Earlier this morning, the Australian High Court ruled that the BRCA1 gene - which is linked to a significant increase in breast and ovarian cancer risk - isn't a "patentable invention". The decision means that a single company will no longer be able to control research on the gene, or receive all the profits from testing for it.

Prior to this, US biotech company Myriad Genetics held the patent for BRCA1 in Australia, and its claim was upheld by the Federal Court during two earlier cases. But now the High Court has overturned those rulings and declared that the gene can't be patented, as it's simply been isolated, and not manufactured, by Myriad.

The decision comes two years after a similar ruling was made by the US Supreme Court, which declared in June 2013 that naturally occurring DNA, such as the BRCA1 gene, couldn't be patented.

The case against Myriad Genetics in Australia was led by two-time cancer survivor Yvonne D'Arcy from Brisbane, who endeavoured to make breast cancer genetic testing more affordable for everyone, and open up the research so new treatments for genetic diseases could be developed.

"The testing will be a lot cheaper and it will be more available … rather than using only Myriad's agents at a price that nobody really can afford," D'Arcy told ABC News after her win. "For all those people who do have the genetic footprint for breast cancer or any cancer basically, it's a win for them because now they're forewarned."

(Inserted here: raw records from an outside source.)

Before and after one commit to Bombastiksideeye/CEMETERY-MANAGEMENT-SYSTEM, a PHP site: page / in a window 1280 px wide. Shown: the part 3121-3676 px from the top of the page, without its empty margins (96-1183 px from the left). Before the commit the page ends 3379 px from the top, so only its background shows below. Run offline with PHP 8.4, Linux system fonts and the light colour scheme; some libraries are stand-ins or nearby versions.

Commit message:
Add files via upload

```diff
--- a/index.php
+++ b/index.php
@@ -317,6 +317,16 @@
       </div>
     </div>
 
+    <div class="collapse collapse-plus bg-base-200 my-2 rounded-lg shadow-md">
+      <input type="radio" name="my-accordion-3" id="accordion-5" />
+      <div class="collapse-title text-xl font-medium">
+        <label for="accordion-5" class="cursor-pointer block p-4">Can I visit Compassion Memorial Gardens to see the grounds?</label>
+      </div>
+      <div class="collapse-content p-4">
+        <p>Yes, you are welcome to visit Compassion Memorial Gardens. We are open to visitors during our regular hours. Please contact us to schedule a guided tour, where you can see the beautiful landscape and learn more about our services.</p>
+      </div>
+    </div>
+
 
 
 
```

Myriad's argument was that its researchers had created an "artificial state of affairs" by isolating the gene from the human body, and that by patenting BRCA1, they were insuring that research into the gene would be commercialised. But the High Court unanimously decided today that the gene didn't classify as having been "manufactured" - one of the requirements for patent law in Australia.

"While the invention claimed might be, in a formal sense, a product of human action, it was the existence of the information stored in the relevant sequences that was an essential element of the invention as claimed," the High Court concluded in a statement to the press.

Incidentally, Myriad's patent had expired in August anyway, so the decision won't have an impact on the availability of BRCA1 testing in Australia. But it's a landmark ruling that sets a precedent for future cases over proprietary of the human genome.

"We have been waiting almost 30 years for a decision of this nature, on the issue of whether isolated DNA sequences are patentable subject matter," said Dianne Nicol, director of the Centre for Law and Genetics at the University of Tasmania. "What is important is its effect on the availability of patents in new areas of technology more generally.